In order to provide an enzyme that really can decompose beta-lactam medicines, they changed a type of bacterium that is often used in the manufacture of cheese. In the United States, penicillin is one of the most regularly given antibiotics. They used gene editing to alter the synthesis of the enzymes in their bacterium in order to stop it from passing on its capacity to make it to additional bacteria. Treatments that lower antibiotic side effects while still enabling them to accomplish their job has been achieved.

After only three days of treatment with ampicillin, mice whose gut microbiota had been damaged by the antibiotic recovered completely thanks to the bacteria the researchers used in the research. However, in mice that got just antibiotics, there was a dramatic decrease in the bacterial population.

It may be some time until you’re able to take a round of altered bacteria with your next dose of antibiotics, but the researchers are optimistic. They are currently focused on providing these living therapeutics to patients and completing the concept of an efficient, quick, and cost-effective clinical study.

While the research team is going to continue testing and improving their new strain of bacteria, it’s worth considering how such a treatment could be used right now. Millions of people currently rely on antibiotics as an easy way to deal with infections while they wait for an immune system boost and repair from natural supplements or diet changes.

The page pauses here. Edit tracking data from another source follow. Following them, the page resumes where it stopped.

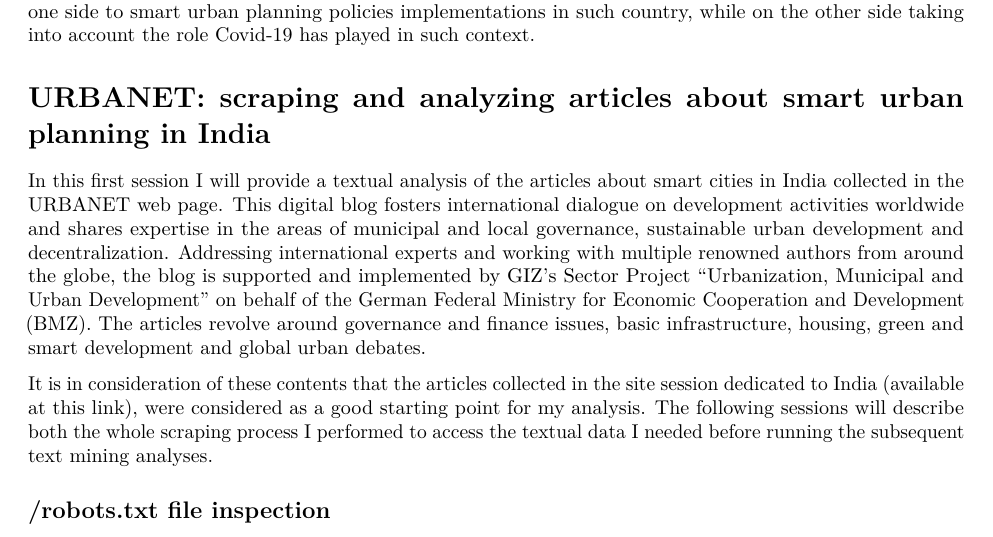
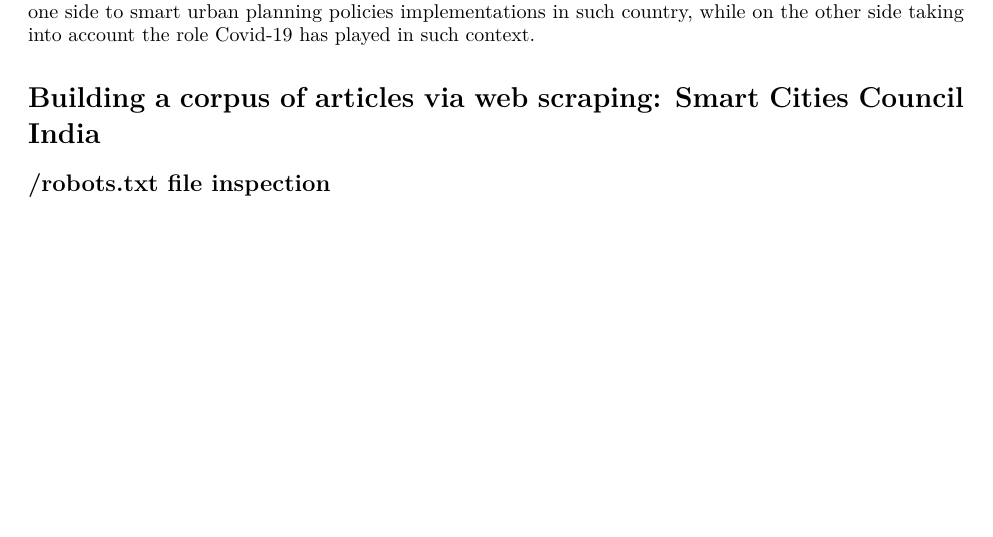
Before and after one commit to DataAccess2020/Carola_Corti_CapstoneProject, an R Markdown document (Capstone_Project_Corti.Rmd): part of page 3 of 4 before the commit and part of page 3 of 3 after it, cut so that both start at the same text, the shorter picture padded with empty space. Rendered offline with R 4.5, knitr and Pandoc, then LaTeX, with nearby package versions.

Commit message:
rev tit 2

```diff
--- a/Capstone_Project_Corti.Rmd
+++ b/Capstone_Project_Corti.Rmd
@@ -38,11 +38,7 @@
 
 In the next sessions I will analyze the sentiment and the mainly addressed topics and issues related on the one side to smart urban planning policies implementations in such country, while on the other side taking into account the role Covid-19 has played in such context.
 
-# URBANET: scraping and analyzing articles about smart urban planning in India
-
-In this first session I will provide a textual analysis of the articles about smart cities in India collected in the [URBANET](https://www.urbanet.info/) web page. This digital blog fosters international dialogue on development activities worldwide and shares expertise in the areas of municipal and local governance, sustainable urban development and decentralization. Addressing international experts and working with multiple renowned authors from around the globe, the blog is supported and implemented by GIZ's Sector Project "Urbanization, Municipal and Urban Development" on behalf of the German Federal Ministry for Economic Cooperation and Development (BMZ). The articles revolve around governance and finance issues, basic infrastructure, housing, green and smart development and global urban debates.
-
-It is in consideration of these contents that the articles collected in the site session dedicated to India (available at [this link](https://www.urbanet.info/tag/india/)), were considered as a good starting point for my analysis. The following sessions will describe both the whole scraping process I performed to access the textual data I needed before running the subsequent text mining analyses.
+# Building a corpus of articles via web scraping: Smart Cities Council India
 
 ## /robots.txt file inspection
 
```
Also changed, not shown: Capstone_Project_Corti.Rmd (2 more changed lines).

A pill like this could help keep that damage at bay while we focus on getting better and avoiding medications in the future.

The research was published in the journal Nature Biomedical Engineering.

Susan Kowal
Susan Kowal is a serial entrepreneur, angel investor/advisor, and health enthusiast.